Could you please find each line in the records that contains the word "Conversation" and copy it?
(DATA TO EXAMINE)
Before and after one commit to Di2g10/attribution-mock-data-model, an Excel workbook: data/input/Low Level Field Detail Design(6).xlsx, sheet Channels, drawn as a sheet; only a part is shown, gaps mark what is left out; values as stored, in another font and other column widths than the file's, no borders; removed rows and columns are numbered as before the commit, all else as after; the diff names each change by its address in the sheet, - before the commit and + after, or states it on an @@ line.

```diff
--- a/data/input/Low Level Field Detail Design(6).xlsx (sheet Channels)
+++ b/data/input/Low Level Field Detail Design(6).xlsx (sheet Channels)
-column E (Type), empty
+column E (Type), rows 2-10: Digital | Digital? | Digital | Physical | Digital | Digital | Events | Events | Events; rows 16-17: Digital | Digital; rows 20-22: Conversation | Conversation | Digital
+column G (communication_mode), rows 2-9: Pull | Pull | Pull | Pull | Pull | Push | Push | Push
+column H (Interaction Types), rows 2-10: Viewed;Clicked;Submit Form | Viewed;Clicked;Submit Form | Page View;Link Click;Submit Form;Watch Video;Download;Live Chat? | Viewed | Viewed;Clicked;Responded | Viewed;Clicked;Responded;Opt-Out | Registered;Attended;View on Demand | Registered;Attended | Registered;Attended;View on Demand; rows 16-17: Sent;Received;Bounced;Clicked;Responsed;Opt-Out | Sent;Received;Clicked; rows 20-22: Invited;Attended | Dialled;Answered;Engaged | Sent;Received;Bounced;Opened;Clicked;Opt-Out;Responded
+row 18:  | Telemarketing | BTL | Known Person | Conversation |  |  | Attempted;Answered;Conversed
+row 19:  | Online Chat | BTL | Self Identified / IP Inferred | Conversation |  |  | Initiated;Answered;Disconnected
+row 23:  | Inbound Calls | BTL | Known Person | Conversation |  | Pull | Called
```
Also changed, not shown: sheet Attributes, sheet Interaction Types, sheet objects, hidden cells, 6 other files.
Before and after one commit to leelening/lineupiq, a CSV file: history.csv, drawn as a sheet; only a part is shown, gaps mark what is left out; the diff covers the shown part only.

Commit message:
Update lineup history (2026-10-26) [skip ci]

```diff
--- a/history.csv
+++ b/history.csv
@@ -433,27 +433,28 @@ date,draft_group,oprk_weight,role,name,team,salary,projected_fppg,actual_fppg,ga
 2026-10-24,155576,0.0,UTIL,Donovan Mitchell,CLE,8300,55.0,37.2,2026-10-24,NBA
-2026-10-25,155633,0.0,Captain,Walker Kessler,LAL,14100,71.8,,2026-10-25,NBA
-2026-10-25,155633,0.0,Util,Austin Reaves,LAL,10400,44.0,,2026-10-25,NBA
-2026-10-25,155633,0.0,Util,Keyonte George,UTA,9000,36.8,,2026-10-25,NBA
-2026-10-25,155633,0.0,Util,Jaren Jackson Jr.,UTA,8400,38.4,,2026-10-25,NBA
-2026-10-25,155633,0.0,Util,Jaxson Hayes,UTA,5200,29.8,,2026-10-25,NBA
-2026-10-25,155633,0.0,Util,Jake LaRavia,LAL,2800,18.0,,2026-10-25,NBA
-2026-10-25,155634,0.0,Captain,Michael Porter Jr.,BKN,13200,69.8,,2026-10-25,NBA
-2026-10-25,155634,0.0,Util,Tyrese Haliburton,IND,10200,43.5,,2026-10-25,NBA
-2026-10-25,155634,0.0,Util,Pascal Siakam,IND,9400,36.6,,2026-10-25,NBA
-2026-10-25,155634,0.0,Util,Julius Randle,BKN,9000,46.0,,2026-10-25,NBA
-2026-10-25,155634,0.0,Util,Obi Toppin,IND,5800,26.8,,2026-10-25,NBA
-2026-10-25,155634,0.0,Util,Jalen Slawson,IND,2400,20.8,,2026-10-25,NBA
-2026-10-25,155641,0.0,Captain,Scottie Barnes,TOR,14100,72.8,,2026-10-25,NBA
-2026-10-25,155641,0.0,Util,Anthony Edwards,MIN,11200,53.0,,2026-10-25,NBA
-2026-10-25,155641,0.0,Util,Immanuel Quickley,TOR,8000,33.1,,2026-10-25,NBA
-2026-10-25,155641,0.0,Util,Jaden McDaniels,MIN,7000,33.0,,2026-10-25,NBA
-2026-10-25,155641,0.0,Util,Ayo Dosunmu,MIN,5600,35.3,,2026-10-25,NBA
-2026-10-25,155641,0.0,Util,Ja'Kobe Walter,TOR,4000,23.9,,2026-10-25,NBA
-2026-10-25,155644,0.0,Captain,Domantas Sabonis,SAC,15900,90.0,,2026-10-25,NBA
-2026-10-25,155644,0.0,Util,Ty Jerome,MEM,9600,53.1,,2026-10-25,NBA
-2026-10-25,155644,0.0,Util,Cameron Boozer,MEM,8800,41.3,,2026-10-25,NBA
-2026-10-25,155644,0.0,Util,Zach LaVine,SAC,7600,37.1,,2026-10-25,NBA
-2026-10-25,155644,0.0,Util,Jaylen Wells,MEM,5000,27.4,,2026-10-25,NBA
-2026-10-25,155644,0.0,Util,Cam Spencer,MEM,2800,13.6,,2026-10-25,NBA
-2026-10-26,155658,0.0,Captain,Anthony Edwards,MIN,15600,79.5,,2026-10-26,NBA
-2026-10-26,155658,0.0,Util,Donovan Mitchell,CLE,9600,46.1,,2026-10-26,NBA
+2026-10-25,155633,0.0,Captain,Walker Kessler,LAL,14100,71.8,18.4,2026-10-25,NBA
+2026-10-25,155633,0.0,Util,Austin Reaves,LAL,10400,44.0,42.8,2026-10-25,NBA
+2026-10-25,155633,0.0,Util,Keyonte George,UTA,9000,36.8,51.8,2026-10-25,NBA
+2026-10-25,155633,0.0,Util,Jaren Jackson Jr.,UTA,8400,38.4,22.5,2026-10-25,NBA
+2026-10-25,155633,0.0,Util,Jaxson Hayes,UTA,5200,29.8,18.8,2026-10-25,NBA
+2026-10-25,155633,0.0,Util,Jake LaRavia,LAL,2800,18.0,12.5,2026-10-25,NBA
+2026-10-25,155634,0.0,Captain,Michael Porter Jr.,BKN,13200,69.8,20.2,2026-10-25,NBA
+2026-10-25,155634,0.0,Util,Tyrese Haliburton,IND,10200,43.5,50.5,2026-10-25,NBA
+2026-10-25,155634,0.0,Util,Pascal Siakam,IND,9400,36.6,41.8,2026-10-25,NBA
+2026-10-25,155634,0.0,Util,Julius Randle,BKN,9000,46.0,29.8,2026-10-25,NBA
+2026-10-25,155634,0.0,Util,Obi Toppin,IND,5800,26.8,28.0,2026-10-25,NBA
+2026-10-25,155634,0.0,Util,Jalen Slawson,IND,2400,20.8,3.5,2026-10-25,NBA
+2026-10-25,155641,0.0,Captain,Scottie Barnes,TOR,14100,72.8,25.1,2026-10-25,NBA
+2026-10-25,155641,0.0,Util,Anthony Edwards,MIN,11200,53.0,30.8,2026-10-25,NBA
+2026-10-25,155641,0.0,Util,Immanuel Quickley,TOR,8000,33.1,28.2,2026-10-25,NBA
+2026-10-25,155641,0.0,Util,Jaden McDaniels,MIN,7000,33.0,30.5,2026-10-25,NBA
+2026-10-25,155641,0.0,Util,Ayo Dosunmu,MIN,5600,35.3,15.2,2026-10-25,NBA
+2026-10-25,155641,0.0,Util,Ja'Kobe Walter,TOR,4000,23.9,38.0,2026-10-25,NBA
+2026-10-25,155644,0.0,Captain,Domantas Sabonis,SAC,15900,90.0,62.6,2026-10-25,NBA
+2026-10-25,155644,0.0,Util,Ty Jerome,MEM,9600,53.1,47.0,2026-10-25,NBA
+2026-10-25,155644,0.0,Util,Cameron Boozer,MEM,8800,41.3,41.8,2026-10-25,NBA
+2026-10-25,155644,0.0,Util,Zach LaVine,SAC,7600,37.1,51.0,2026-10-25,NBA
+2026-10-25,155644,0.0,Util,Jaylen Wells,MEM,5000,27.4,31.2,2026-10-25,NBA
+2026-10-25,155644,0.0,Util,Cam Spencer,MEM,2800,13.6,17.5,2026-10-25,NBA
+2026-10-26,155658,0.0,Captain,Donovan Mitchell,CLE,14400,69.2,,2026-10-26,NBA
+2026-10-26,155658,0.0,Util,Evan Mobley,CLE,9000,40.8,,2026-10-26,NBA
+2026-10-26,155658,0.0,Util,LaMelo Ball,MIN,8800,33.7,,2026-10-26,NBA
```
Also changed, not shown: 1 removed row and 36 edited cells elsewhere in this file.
(End DATA TO EXAMINE)
**TASK RESPONSE**
+column E (Type), rows 2-10: Digital | Digital? | Digital | Physical | Digital | Digital | Events | Events | Events; rows 16-17: Digital | Digital; rows 20-22: Conversation | Conversation | Digital
+row 18:  | Telemarketing | BTL | Known Person | Conversation |  |  | Attempted;Answered;Conversed
+row 19:  | Online Chat | BTL | Self Identified / IP Inferred | Conversation |  |  | Initiated;Answered;Disconnected
+row 23:  | Inbound Calls | BTL | Known Person | Conversation |  | Pull | Called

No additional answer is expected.